Protecting the Legacy of Bill and Dave

When I was an undergraduate at Stanford, my wife to be and I lived with Dr. Fred Terman, the Stanford Provost who first brought together William Hewlett and David Packard.   In early 1980's I had the opportunity to meet Hewlett and Packard.  Since then, I've had a special affection for the company.

HP has just hired its fifth CEO in six years, Meg Whitman, the former CEO of eBay.  Carly Fiorina, Mark Hurd and Leo Apotheker are gone, each with a checkered history and a large severance check.

Now the future of the iconic company rests with a new leader who is expected to turn it all around.

Can one person do that?  It seemed to work for Steve Jobs.

But, being a CEO is not very fun.  There's a lot of risk and CEOs can only hope that overly optimistic Board expectations are tempered by twists of fate or alignment of historic market forces at the right time in the right place.   The CEO can take credit and be a hero.

It's been a bad year for tech CEOs.   Yahoo CEO Carol Bartz was fired over the phone.  Rumors are flying about tech CEOs who may be on the way out.

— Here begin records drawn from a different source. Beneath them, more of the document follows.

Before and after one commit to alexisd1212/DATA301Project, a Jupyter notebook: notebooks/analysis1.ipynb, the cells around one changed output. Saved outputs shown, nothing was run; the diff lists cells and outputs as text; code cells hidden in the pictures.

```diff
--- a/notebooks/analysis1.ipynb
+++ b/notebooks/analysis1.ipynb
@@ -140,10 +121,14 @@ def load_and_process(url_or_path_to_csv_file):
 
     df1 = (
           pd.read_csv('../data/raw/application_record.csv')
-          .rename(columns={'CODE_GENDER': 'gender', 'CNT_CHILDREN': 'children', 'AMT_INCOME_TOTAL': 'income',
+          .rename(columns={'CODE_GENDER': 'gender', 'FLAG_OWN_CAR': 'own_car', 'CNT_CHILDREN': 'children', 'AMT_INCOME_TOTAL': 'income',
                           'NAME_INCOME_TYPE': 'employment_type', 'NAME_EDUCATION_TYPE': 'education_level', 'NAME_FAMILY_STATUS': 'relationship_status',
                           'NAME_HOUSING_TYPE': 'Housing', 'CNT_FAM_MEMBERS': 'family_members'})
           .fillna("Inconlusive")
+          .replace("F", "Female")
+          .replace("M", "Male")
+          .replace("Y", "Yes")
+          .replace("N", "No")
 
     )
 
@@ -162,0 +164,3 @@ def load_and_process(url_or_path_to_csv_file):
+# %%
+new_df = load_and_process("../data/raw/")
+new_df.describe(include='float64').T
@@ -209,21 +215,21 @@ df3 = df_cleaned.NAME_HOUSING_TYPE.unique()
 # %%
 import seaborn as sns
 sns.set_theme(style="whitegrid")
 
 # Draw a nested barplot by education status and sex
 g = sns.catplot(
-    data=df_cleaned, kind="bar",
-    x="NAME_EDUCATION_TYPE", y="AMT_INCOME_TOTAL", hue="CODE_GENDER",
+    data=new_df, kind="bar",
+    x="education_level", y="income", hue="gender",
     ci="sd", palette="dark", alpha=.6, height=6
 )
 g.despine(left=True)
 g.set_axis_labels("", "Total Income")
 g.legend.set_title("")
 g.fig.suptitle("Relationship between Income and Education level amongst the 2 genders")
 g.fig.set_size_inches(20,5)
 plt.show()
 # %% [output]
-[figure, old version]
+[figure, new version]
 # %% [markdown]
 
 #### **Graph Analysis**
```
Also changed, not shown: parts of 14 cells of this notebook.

I think of HP as a great printer, server, and storage company which leads the world in PC manufacturing.   Their software has always been less than perfect in my experience, since software development is not a core competency of the company.

HP may be shedding its PC business to focus on higher margin software and services.   At a time when mobile technologies such as smartphones and tablets are at the peak of consumer demand, HP has exited that business.

Every company has its lifecycle - early innovation, hypergrowth, the burden of maintaining an installed base, displacement by new early stage companies, and decline.

In the late 90's Microsoft could not be stopped.   In the late 2000's Google was invincible.   Now Apple is the most valuable company in the US and HP has lost $60 billion of shareholder value in the past year.

I truly hope that HP can be transformed by focusing the $120 billion dollar company on those businesses which are profitable and growing.    Like IBM in the 1990's, it may need to radically change its focus.

It will take more than Meg to do it.  The devoted employees of HP should be able to explain the company's core competencies to Meg and the Board.  Hopefully, they will listen.

There's a 72 year tradition at stake.

Note to Meg - Bill, Dave, and Dr. Terman are counting on you.  May you rise to the occasion.

1 comment:

Zach Tumin said...

John - You might be interested to follow Dennis Howlett's HP reporting on ZDNET... he's got backstories that add lots of dimension to what's on the front page.